In these moments, of danger, Wise Men and Women must reach beyond this world for hope and trust and choose. You have to take a chance – you have to make a commitment before all the evidence is in – before the T’s are crossed and the I’s are dotted. We do not know that the Wise Men ever saw the resurrected Jesus. They did not see the Lord in his ascended glory sitting at the right hand of the Father. The home they visited was not a royal drawing room. The Virgin Mary was a young peasant girl. Joseph was a village carpenter. But led by their hungering for knowledge and truth, sustained by God’s mysterious revealing star, they took a chance: they committed themselves to a tiny child. The Wise Men took a chance and worshipped him. In moments of danger, we must make a choice. To choose the way of fear, or the way of hope. My friends, God offers the mystery of his star as a sign to give us hope and encouragement.

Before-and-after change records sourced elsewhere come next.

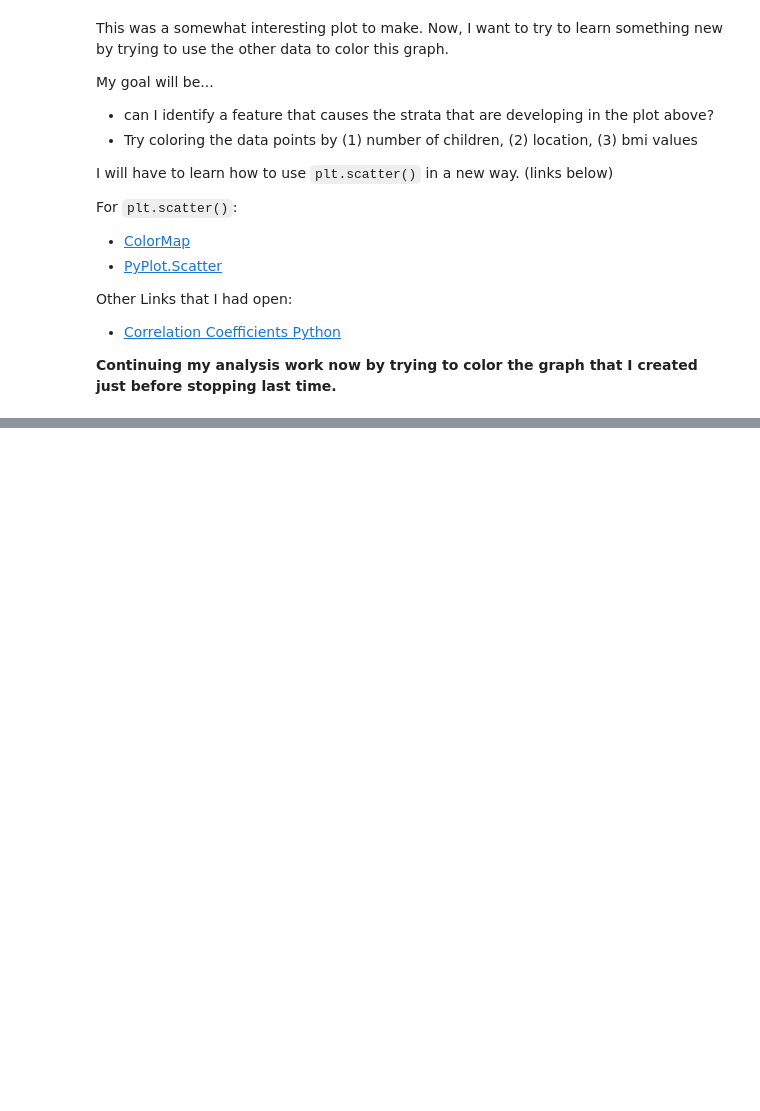
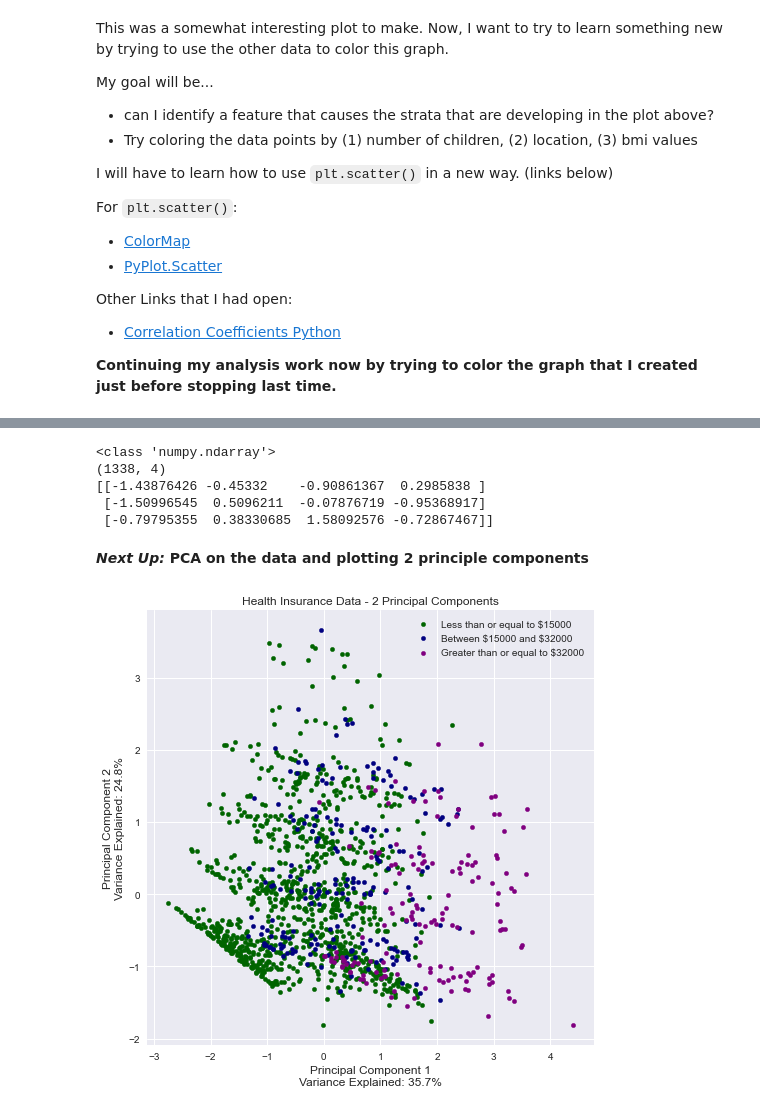
Before and after one commit to pdvnny/Codecademy-DataScientist, a Jupyter notebook: PythonFundamentals/PortfolioProject-Prompt-USMedicalInsurance/US_Medical_Insurance_Project.ipynb, the cells around one changed output, grey strips where cells are left out. Cells and saved outputs as stored; diff of their text form; code cells hidden in the pictures; blank space fills up the shorter version.

```diff
--- a/PythonFundamentals/PortfolioProject-Prompt-USMedicalInsurance/US_Medical_Insurance_Project.ipynb
+++ b/PythonFundamentals/PortfolioProject-Prompt-USMedicalInsurance/US_Medical_Insurance_Project.ipynb
@@ -404,0 +426,11 @@ Next Up: I still wanted to investigate how I can use PCA.
+# %%
+client_data = np.array([ages,bmi,children,charges])
+# print(client_data[:3,:])
+print("Shape of client_data numpy array: ", client_data.shape)
+
+# data_df = pd.DataFrame(data=client_data, columns=[ages,bmi,children,charges])
+data_df = pd.DataFrame(np.array([ages,bmi,children,charges]).T,
+                                   columns=["ages","bmi","children","charges"])
+
+# print(data_df.loc[1,:])
+# data_df.describe()
@@ -404,0 +441,69 @@ Next Up: I still wanted to investigate how I can use PCA.
+# %%
+#REMINDER: sklearn.preprocessing is imported as pp
+
+transformed_X = pp.StandardScaler().fit_transform(data_df.values)
+
+# Preview
+print(type(transformed_X))
+print(transformed_X.shape)
+print(transformed_X[:3,:])
+# %% [output]
+<class 'numpy.ndarray'>
+(1338, 4)
+[[-1.43876426 -0.45332    -0.90861367  0.2985838 ]
+ [-1.50996545  0.5096211  -0.07876719 -0.95368917]
+ [-0.79795355  0.38330685  1.58092576 -0.72867467]]
+# %% [markdown]
+__*Next Up:* PCA on the data and plotting 2 principle components__
+# %%
+# PCA STEPS IN EXPLANATION
+# pca = PCA(n_components=2)
+# principalComponents = pca.fit_transform(x)
+
+# I'm going to combine the two steps
+pca = PCA(n_components=2)
+principalComponents = pca.fit_transform(transformed_X)
+principal_df = pd.DataFrame(data=principalComponents, columns=["principal component 1",
+                                                               "principal component 2"])
+
+variance_explained = pca.explained_variance_ratio_
+
+# REMINDER: charges_s --> a pandas Series created earlier
+charges_df = charges_s.to_frame()
+charges_2 = []
+for charge in charges_s:
+    if (charge <= 15000):
+        charges_2.append(0)
+    elif (charge > 15000 and charge < 32000):
+        charges_2.append(1)
+    else:
+        charges_2.append(2)
+charges_np = np.array(charges_2)
+
+fig = plt.figure(figsize=(8,8))
+ax = fig.add_subplot(1,1,1)
+ax.set_xlabel(f"Principal Component 1\nVariance Explained: {variance_explained[0]:.1%}", fontsize=12)
+ax.set_ylabel(f"Principal Component 2\nVariance Explained: {variance_explained[1]:.1%}", fontsize=12)
+ax.set_title("Health Insurance Data - 2 Principal Components")
+
+labels = ["Less than or equal to $15000", "Between \$15000 and \$32000", "Greater than or equal to $32000"]
+
+for color in enumerate(['#006400','#000080','#800080']):
+    if (color[0]==0):
+        indicesPlot = (charges_np == 0)
+    elif (color[0]==1):
+        indicesPlot = (charges_np == 1)
+    else:
+        indicesPlot = (charges_np == 2)
+
+    # print(type(indicesPlot),"\n",indicesPlot.describe(),indicesPlot.shape,"\n","\n",indicesPlot.iloc[:4])
+    # print(indicesPlot.loc[:4,"charges"])
+
+    ax.scatter(principal_df.loc[indicesPlot, "principal component 1"],
+               principal_df.loc[indicesPlot, "principal component 2"], c = color[1], s=20)
+
+    ax.legend(labels)
+    #ax.grid()
+    plt.savefig("PCAonHealthInsuranceData.png")
+# %% [output]
+[figure, added]
```
Also changed, not shown: parts of 9 cells of this notebook, 6 other files.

Finally, the story of the Wise Men and Women must be prepared to go home by another way. We really don’t know what it was like for the Wise Men when they arrived back home. In scripture, we read that God spoke to the Wise Men again through the mystery of a dream. After the shimmering splendor of the star’s light and the wonder and mystery of the new king’s birth, the world must have seemed rather mundane- like going back to work. And after all that…did it make a difference back home on Monday morning, taking out the garbage, changing the diapers, paying the bills, riding the bus, calling on the clients, planning the birthday party, and all the thousand and one things that it takes to live.

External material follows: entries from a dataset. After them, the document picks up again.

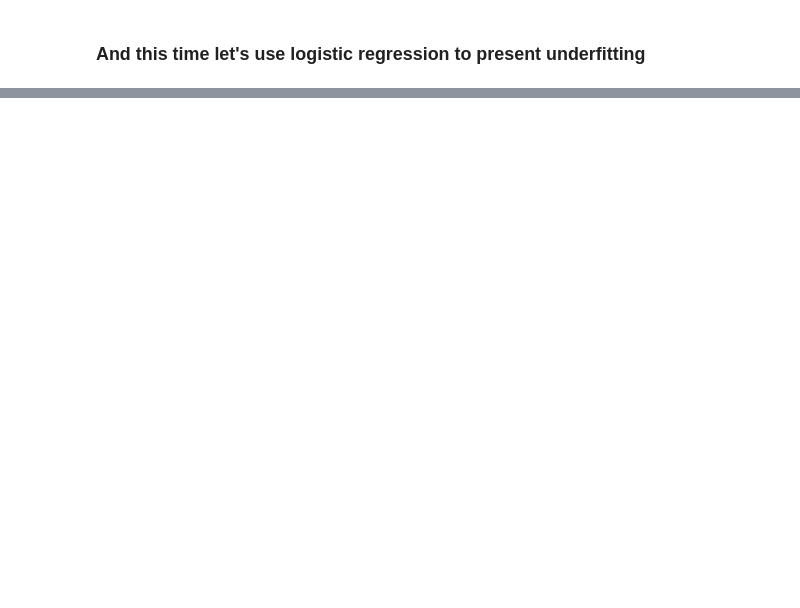
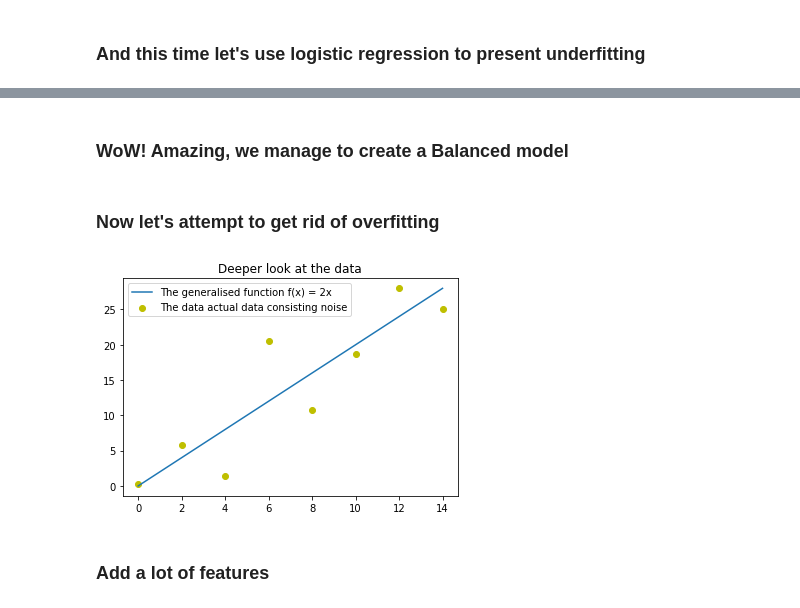
Before and after one commit to KantiCodes/DevFest_Workshop, a Jupyter notebook: ML_Debugging.ipynb, the cells around one changed output, grey strips where cells are left out. Drawn from its saved outputs; the diff is of its cells as text; code cells hidden in the pictures; blank space fills up the shorter version.

```diff
--- a/ML_Debugging.ipynb
+++ b/ML_Debugging.ipynb
@@ -443,0 +448,26 @@ Source: Sagar Sharma / Towards Data Science
+# %% [markdown]
+### WoW! Amazing, we manage to create a Balanced model
+# %% [markdown]
+### Now let's attempt to get rid of overfitting
+# %%
+import math
+import matplotlib.pyplot as plt
+from sklearn.model_selection import train_test_split
+
+
+np.random.seed(2)
+
+X = np.arange(0,10*1.5, 2)
+y_generic = 2.*X
+y = y_generic + np.random.normal(2, 4, len(y_generic))  # real life scenario data
+X = X.reshape(-1,1)
+
+plt.plot(X,y_generic, label='The generalised function f(x) = 2x')
+plt.scatter(X,y, label ='The data actual data consisting noise' , c ='y')
+plt.title('Deeper look at the data')
+plt.legend()
+plt.show()
+# %% [output]
+[figure, added]
+# %% [markdown]
+### Add a lot of features
```
Also changed, not shown: parts of 19 cells of this notebook.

And what about the truly anxious moments- the doctor’s diagnosis that seems less than optimistic, the sorrow of the empty chair at your table, the marriage that is still like walking on egg shells. The message of the Wise Men is that in the painful, dark moments in life, God’s mysterious presence inspires us to discover new directions. For the Wise Men, it was about going home another way … about avoiding Herod. God used the star to reassure them on their journey. My friends, the promise of the Christmas star which led the wise men to Jesus is that God will use equally mysterious ways to inspire and encourage you- if you are open to it.
So what will be the occasion of mystery in your faith? In my mind, it is when like the Wise Men you allow yourself to be exposed to the presence of God, to be surrounded by the company of fellow believers, to be captured in prayer, to be embraced in his holy sanctuary. Most likely you will not see a guiding star rimming the horizon, nor will you be greeted by a host of angels on a hill overlooking the city. God will remain veiled to you and by his Holy Spirit and, he will tap you on the shoulder through Word and Sacraments. Not overwhelming your intellect- for then he would violate your integrity, but simply whispering into the ear of your soul and gently persuading you to have faith and to be of good courage.
It is said, that life is a journey. The Wise Men knew this truth more than others. It is my prayer this new year, that you might become more and more like the kingly Wise Men of old … searching, seeking and following the radiance and brightness of God. For at the journey’s end you too will be met by a Savior who knows you, and loves and cares for you, more than you know and love yourself, and he will offer you his overwhelming joy to comfort you all your days. Amen.